Debbie Harry and her band Blondie long ago found fame and wealth in the music industry, but that hasn’t stopped the “Rapture” rapper from penning a piece for The Guardian that laments the current state of the music industry. Specifically, she singles out bits of the Digital Millennium Copyright Act (DMCA) that allow streaming sites like YouTube to host unofficial streams of artists’ songs without penalty so long as no copyright complaint is filed by the label or artist.
But this is an impossible task. The search engine owners knew it would be impossible to enforce this clause when the law was drafted. I wouldn’t be able to stop people – and to be sure, many of them are simply fans who mean no harm – from uploading our music every time it happened. But YouTube and Google know better. They are profiting from the law; the people who make the music are not.
Harry continues, comparing herself to Taylor Swift, who argued with Apple Music over paying artists during an introductory period for the service. She also mentions Katy Perry and Nikki Sixx, for whatever reason, before asking “President Obama, Hillary Clinton, Bernie Sanders, Donald Trump, Ted Cruz, and John Kasich to lobby Congress to change the DMCA,” and also really wants to know exactly when this lobbying is going to happen.
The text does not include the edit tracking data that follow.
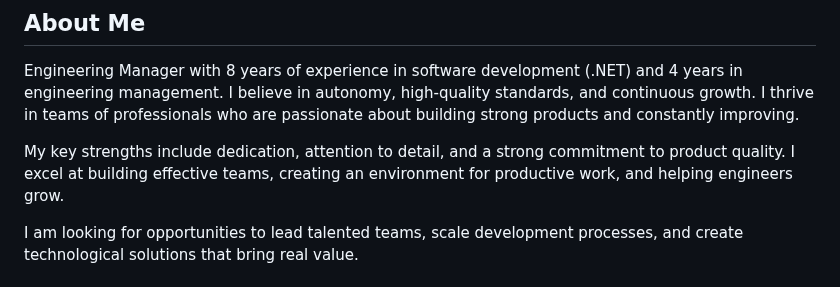
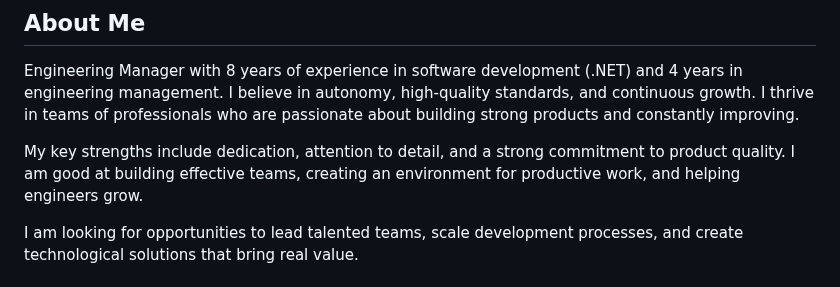
Before and after one commit to AntonKosenkoDX/AntonKosenkoDX.github.io, a Markdown page: cv.md, the part around the change. Drawn GitHub-style.

```diff
--- a/cv.md
+++ b/cv.md
@@ -27,7 +27,7 @@
 
 Engineering Manager with 8 years of experience in software development (.NET) and 4 years in engineering management. I believe in autonomy, high-quality standards, and continuous growth. I thrive in teams of professionals who are passionate about building strong products and constantly improving.
 
-My key strengths include dedication, attention to detail, and a strong commitment to product quality. I excel at building effective teams, creating an environment for productive work, and helping engineers grow.
+My key strengths include dedication, attention to detail, and a strong commitment to product quality. I am good at building effective teams, creating an environment for productive work, and helping engineers grow.
 
 I am looking for opportunities to lead talented teams, scale development processes, and create technological solutions that bring real value.
 
```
The whole thing (found here) reads as more naive than anything the daftest Bernie bro has ever had printed on a T-shirt, especially because she is pleading with politicians like Trump, Cruz, and Kasich to take measured action to benefit artists. Anyway, it’s worth a read. Watch the video for “Rapture” below — and it’s an official stream from EMI, too, so we know Harry will be paid.